[Records excerpted from a collection]

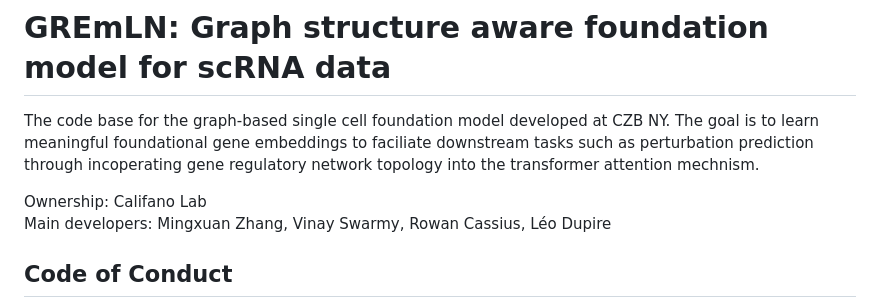
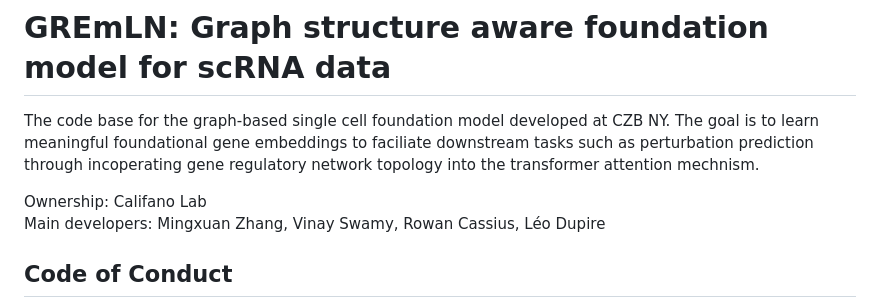
Before and after one commit to czi-ai/reg-net-llm, a Markdown page: README.md, the part around the change. Rendered like a GitHub page.

```diff
--- a/README.md
+++ b/README.md
@@ -2,7 +2,7 @@
 The code base for the graph-based single cell foundation model developed at CZB NY. The goal is to learn meaningful foundational gene embeddings to faciliate downstream tasks such as perturbation prediction through incoperating gene regulatory network topology into the transformer attention mechnism.
 
 Ownership: Califano Lab \
-Main developers: Mingxuan Zhang, Vinay Swarmy, Rowan Cassius, Léo Dupire
+Main developers: Mingxuan Zhang, Vinay Swamy, Rowan Cassius, Léo Dupire
 
 ## Code of Conduct
 
```
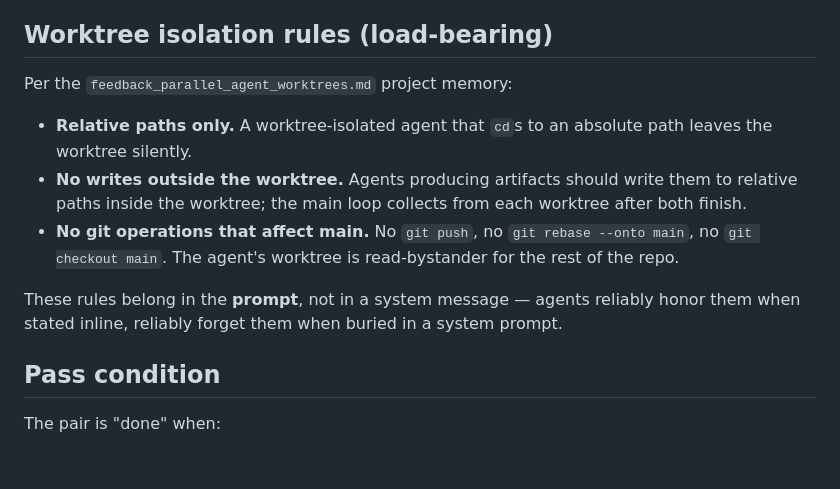
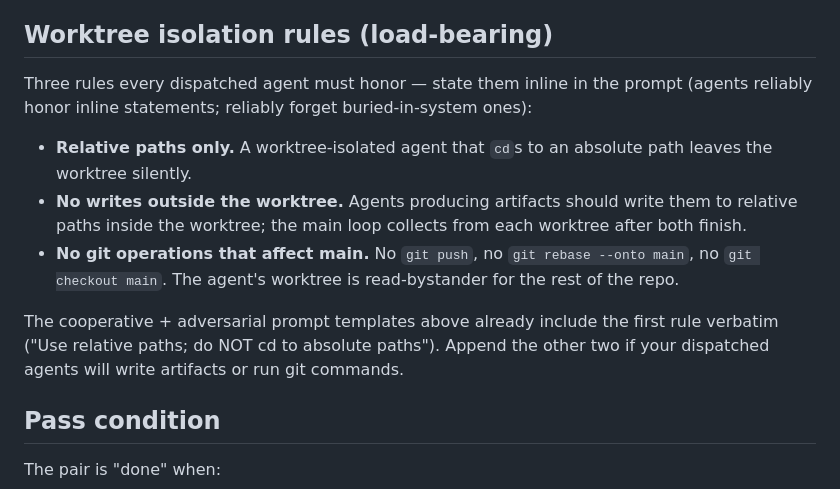
Before and after one commit to vancourse/apex, a Markdown page: skills/adversarial-pair/SKILL.md, the part around one of its changes. Rendered like a GitHub page; blank space fills up the shorter version.

```diff
--- a/skills/adversarial-pair/SKILL.md
+++ b/skills/adversarial-pair/SKILL.md
@@ -119,13 +126,13 @@ The reconciliation is **your** job, not a third agent's. A third reconciler woul
 
 ## Worktree isolation rules (load-bearing)
 
-Per the `feedback_parallel_agent_worktrees.md` project memory:
+Three rules every dispatched agent must honor — state them inline in the prompt (agents reliably honor inline statements; reliably forget buried-in-system ones):
 
 - **Relative paths only.** A worktree-isolated agent that `cd`s to an absolute path leaves the worktree silently.
 - **No writes outside the worktree.** Agents producing artifacts should write them to relative paths inside the worktree; the main loop collects from each worktree after both finish.
 - **No git operations that affect main.** No `git push`, no `git rebase --onto main`, no `git checkout main`. The agent's worktree is read-bystander for the rest of the repo.
 
-These rules belong in the **prompt**, not in a system message — agents reliably honor them when stated inline, reliably forget them when buried in a system prompt.
+The cooperative + adversarial prompt templates above already include the first rule verbatim ("Use relative paths; do NOT cd to absolute paths"). Append the other two if your dispatched agents will write artifacts or run git commands.
 
 ## Pass condition
 
```
Also changed, not shown: other parts of skills/adversarial-pair/SKILL.md (+14 -7 lines).
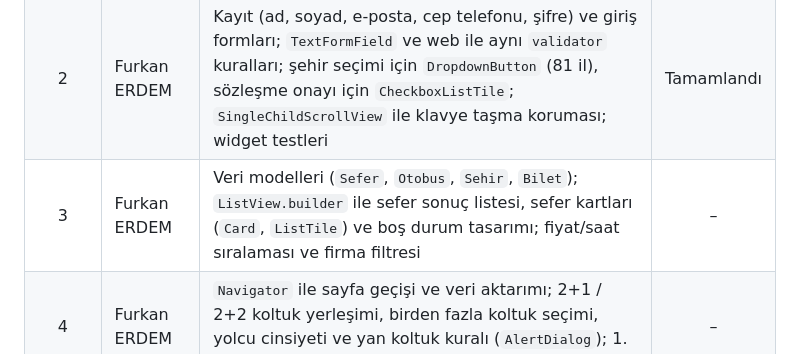
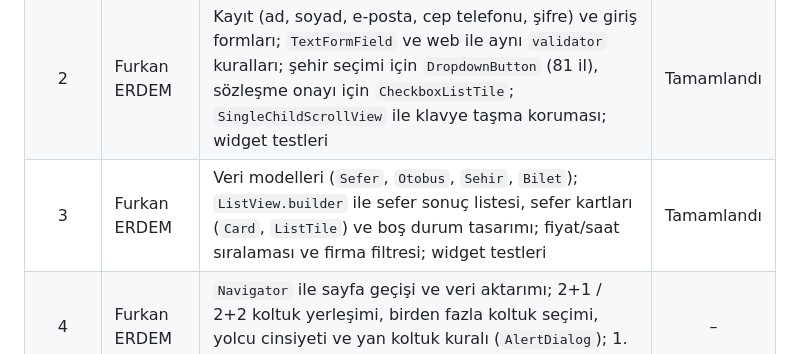
Before and after one commit to furkerdm/SuBilet-Flutter, a Markdown page: README.md, the part around the change. GitHub-like rendering.

Commit message:
README: 3. hafta tamamlandı

```diff
--- a/README.md
+++ b/README.md
@@ -92,7 +92,7 @@ SuBilet-Flutter/
 |:---:|---|---|:---:|
 | 1 | Furkan ERDEM | Mobil proje (`/mobile`), Material 3 tema ve Türkçe yerelleştirme; Scaffold, Row, Column ile Sefer Arama ana ekranı; listeden Nereden/Nereye seçimi, Bugün/Yarın ve Türkçe takvimden tarih seçimi (`ElevatedButton`, `FilledButton`, `OutlinedButton`), SnackBar geri bildirimleri; `setState` ile etkileşim, aynı şehirde pasifleşen arama butonu; widget testleri | Tamamlandı |
 | 2 | Furkan ERDEM | Kayıt (ad, soyad, e-posta, cep telefonu, şifre) ve giriş formları; `TextFormField` ve web ile aynı `validator` kuralları; şehir seçimi için `DropdownButton` (81 il), sözleşme onayı için `CheckboxListTile`; `SingleChildScrollView` ile klavye taşma koruması; widget testleri | Tamamlandı |
-| 3 | Furkan ERDEM | Veri modelleri (`Sefer`, `Otobus`, `Sehir`, `Bilet`); `ListView.builder` ile sefer sonuç listesi, sefer kartları (`Card`, `ListTile`) ve boş durum tasarımı; fiyat/saat sıralaması ve firma filtresi | – |
+| 3 | Furkan ERDEM | Veri modelleri (`Sefer`, `Otobus`, `Sehir`, `Bilet`); `ListView.builder` ile sefer sonuç listesi, sefer kartları (`Card`, `ListTile`) ve boş durum tasarımı; fiyat/saat sıralaması ve firma filtresi; widget testleri | Tamamlandı |
 | 4 | Furkan ERDEM | `Navigator` ile sayfa geçişi ve veri aktarımı; 2+1 / 2+2 koltuk yerleşimi, birden fazla koltuk seçimi, yolcu cinsiyeti ve yan koltuk kuralı (`AlertDialog`); 1. Sınıf İçi Gösterim (18 Kasım) | – |
 | 5 | Furkan ERDEM | Uygulama iskeleti: `NavigationBar` (alt menü), `Drawer` (yan menü), `IndexedStack`; yolcu bilgileri formu (T.C. kimlik no, cinsiyet), kredi kartı simülasyonu (Luhn); ortak arka uca JWT ile kayıt/giriş uç noktaları | – |
 | 6 | Semih TAKILAN | `http` paketi, internet ve geliştirme için HTTP izni; `ApiServisi`, `fromJson`/`toJson`, `FutureBuilder` ile sefer listesi; ortak arka uca koltuk durumu, bilet satın alma, Biletlerim, PNR sorgulama ve iptal uç noktaları | – |
```
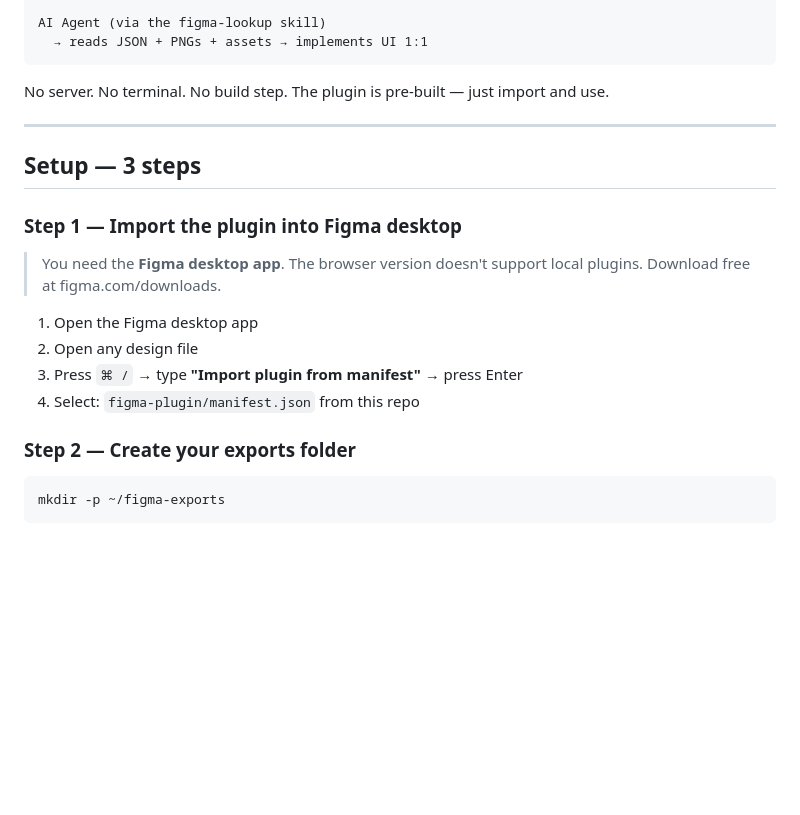
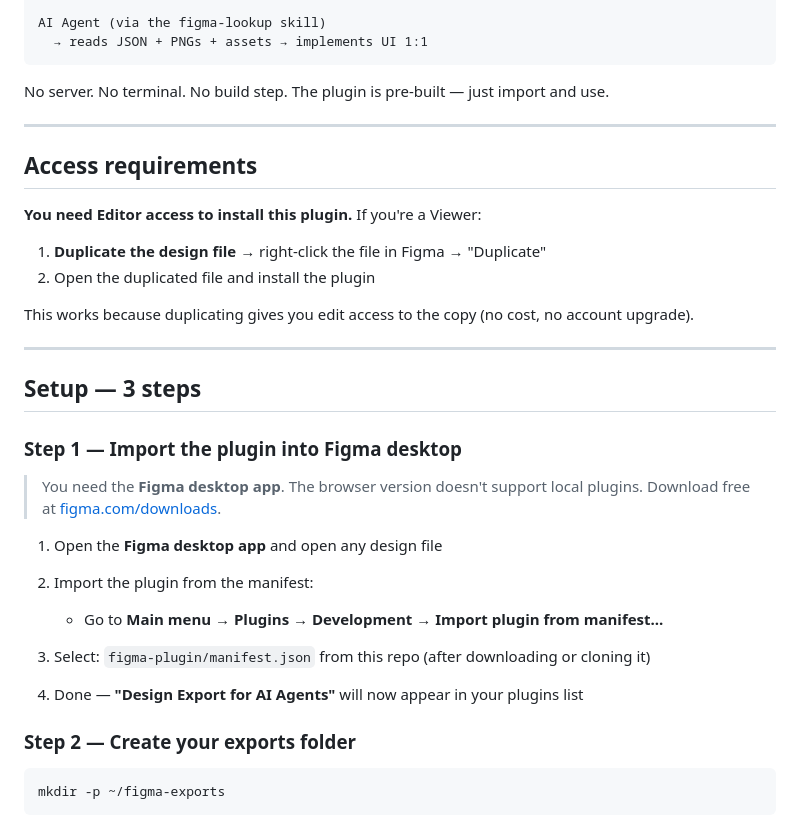
Before and after one commit to Baolv/figma-export, a Markdown page: README.md, the part around the change. GitHub-like rendering; blank space fills up the shorter version.

Commit message:
docs: clarify plugin installation guide with menu path and numbered steps

```diff
--- a/README.md
+++ b/README.md
@@ -58,17 +58,31 @@ No server. No terminal. No build step. The plugin is pre-built — just import a
 
 ---
 
+## Access requirements
+
+**You need Editor access to install this plugin.** If you're a Viewer:
+1. **Duplicate the design file** → right-click the file in Figma → "Duplicate"
+2. Open the duplicated file and install the plugin
+
+This works because duplicating gives you edit access to the copy (no cost, no account upgrade).
+
+---
+
 ## Setup — 3 steps
 
 ### Step 1 — Import the plugin into Figma desktop
 
 > You need the **Figma desktop app**. The browser version doesn't support local plugins.
-> Download free at figma.com/downloads.
+> Download free at [figma.com/downloads](https://www.figma.com/downloads).
 
-1. Open the Figma desktop app
-2. Open any design file
-3. Press `⌘ /` → type **"Import plugin from manifest"** → press Enter
-4. Select: `figma-plugin/manifest.json` from this repo
+1. Open the **Figma desktop app** and open any design file
+
+2. Import the plugin from the manifest:
+   - Go to **Main menu → Plugins → Development → Import plugin from manifest...**
+
+3. Select: `figma-plugin/manifest.json` from this repo (after downloading or cloning it)
+
+4. Done — **"Design Export for AI Agents"** will now appear in your plugins list
 
 ### Step 2 — Create your exports folder
 
```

## What the task asks
Omit the pictures, then give every record back exactly as it stands.

## Response
Before and after one commit to czi-ai/reg-net-llm, a Markdown page: README.md, the part around the change. Rendered like a GitHub page.

```diff
--- a/README.md
+++ b/README.md
@@ -2,7 +2,7 @@
 The code base for the graph-based single cell foundation model developed at CZB NY. The goal is to learn meaningful foundational gene embeddings to faciliate downstream tasks such as perturbation prediction through incoperating gene regulatory network topology into the transformer attention mechnism.
 
 Ownership: Califano Lab \
-Main developers: Mingxuan Zhang, Vinay Swarmy, Rowan Cassius, Léo Dupire
+Main developers: Mingxuan Zhang, Vinay Swamy, Rowan Cassius, Léo Dupire
 
 ## Code of Conduct
 
```
Before and after one commit to vancourse/apex, a Markdown page: skills/adversarial-pair/SKILL.md, the part around one of its changes. Rendered like a GitHub page; blank space fills up the shorter version.

```diff
--- a/skills/adversarial-pair/SKILL.md
+++ b/skills/adversarial-pair/SKILL.md
@@ -119,13 +126,13 @@ The reconciliation is **your** job, not a third agent's. A third reconciler woul
 
 ## Worktree isolation rules (load-bearing)
 
-Per the `feedback_parallel_agent_worktrees.md` project memory:
+Three rules every dispatched agent must honor — state them inline in the prompt (agents reliably honor inline statements; reliably forget buried-in-system ones):
 
 - **Relative paths only.** A worktree-isolated agent that `cd`s to an absolute path leaves the worktree silently.
 - **No writes outside the worktree.** Agents producing artifacts should write them to relative paths inside the worktree; the main loop collects from each worktree after both finish.
 - **No git operations that affect main.** No `git push`, no `git rebase --onto main`, no `git checkout main`. The agent's worktree is read-bystander for the rest of the repo.
 
-These rules belong in the **prompt**, not in a system message — agents reliably honor them when stated inline, reliably forget them when buried in a system prompt.
+The cooperative + adversarial prompt templates above already include the first rule verbatim ("Use relative paths; do NOT cd to absolute paths"). Append the other two if your dispatched agents will write artifacts or run git commands.
 
 ## Pass condition
 
```
Also changed, not shown: other parts of skills/adversarial-pair/SKILL.md (+14 -7 lines).
Before and after one commit to furkerdm/SuBilet-Flutter, a Markdown page: README.md, the part around the change. GitHub-like rendering.

Commit message:
README: 3. hafta tamamlandı

```diff
--- a/README.md
+++ b/README.md
@@ -92,7 +92,7 @@ SuBilet-Flutter/
 |:---:|---|---|:---:|
 | 1 | Furkan ERDEM | Mobil proje (`/mobile`), Material 3 tema ve Türkçe yerelleştirme; Scaffold, Row, Column ile Sefer Arama ana ekranı; listeden Nereden/Nereye seçimi, Bugün/Yarın ve Türkçe takvimden tarih seçimi (`ElevatedButton`, `FilledButton`, `OutlinedButton`), SnackBar geri bildirimleri; `setState` ile etkileşim, aynı şehirde pasifleşen arama butonu; widget testleri | Tamamlandı |
 | 2 | Furkan ERDEM | Kayıt (ad, soyad, e-posta, cep telefonu, şifre) ve giriş formları; `TextFormField` ve web ile aynı `validator` kuralları; şehir seçimi için `DropdownButton` (81 il), sözleşme onayı için `CheckboxListTile`; `SingleChildScrollView` ile klavye taşma koruması; widget testleri | Tamamlandı |
-| 3 | Furkan ERDEM | Veri modelleri (`Sefer`, `Otobus`, `Sehir`, `Bilet`); `ListView.builder` ile sefer sonuç listesi, sefer kartları (`Card`, `ListTile`) ve boş durum tasarımı; fiyat/saat sıralaması ve firma filtresi | – |
+| 3 | Furkan ERDEM | Veri modelleri (`Sefer`, `Otobus`, `Sehir`, `Bilet`); `ListView.builder` ile sefer sonuç listesi, sefer kartları (`Card`, `ListTile`) ve boş durum tasarımı; fiyat/saat sıralaması ve firma filtresi; widget testleri | Tamamlandı |
 | 4 | Furkan ERDEM | `Navigator` ile sayfa geçişi ve veri aktarımı; 2+1 / 2+2 koltuk yerleşimi, birden fazla koltuk seçimi, yolcu cinsiyeti ve yan koltuk kuralı (`AlertDialog`); 1. Sınıf İçi Gösterim (18 Kasım) | – |
 | 5 | Furkan ERDEM | Uygulama iskeleti: `NavigationBar` (alt menü), `Drawer` (yan menü), `IndexedStack`; yolcu bilgileri formu (T.C. kimlik no, cinsiyet), kredi kartı simülasyonu (Luhn); ortak arka uca JWT ile kayıt/giriş uç noktaları | – |
 | 6 | Semih TAKILAN | `http` paketi, internet ve geliştirme için HTTP izni; `ApiServisi`, `fromJson`/`toJson`, `FutureBuilder` ile sefer listesi; ortak arka uca koltuk durumu, bilet satın alma, Biletlerim, PNR sorgulama ve iptal uç noktaları | – |
```
Before and after one commit to Baolv/figma-export, a Markdown page: README.md, the part around the change. GitHub-like rendering; blank space fills up the shorter version.

Commit message:
docs: clarify plugin installation guide with menu path and numbered steps

```diff
--- a/README.md
+++ b/README.md
@@ -58,17 +58,31 @@ No server. No terminal. No build step. The plugin is pre-built — just import a
 
 ---
 
+## Access requirements
+
+**You need Editor access to install this plugin.** If you're a Viewer:
+1. **Duplicate the design file** → right-click the file in Figma → "Duplicate"
+2. Open the duplicated file and install the plugin
+
+This works because duplicating gives you edit access to the copy (no cost, no account upgrade).
+
+---
+
 ## Setup — 3 steps
 
 ### Step 1 — Import the plugin into Figma desktop
 
 > You need the **Figma desktop app**. The browser version doesn't support local plugins.
-> Download free at figma.com/downloads.
+> Download free at [figma.com/downloads](https://www.figma.com/downloads).
 
-1. Open the Figma desktop app
-2. Open any design file
-3. Press `⌘ /` → type **"Import plugin from manifest"** → press Enter
-4. Select: `figma-plugin/manifest.json` from this repo
+1. Open the **Figma desktop app** and open any design file
+
+2. Import the plugin from the manifest:
+   - Go to **Main menu → Plugins → Development → Import plugin from manifest...**
+
+3. Select: `figma-plugin/manifest.json` from this repo (after downloading or cloning it)
+
+4. Done — **"Design Export for AI Agents"** will now appear in your plugins list
 
 ### Step 2 — Create your exports folder
 
```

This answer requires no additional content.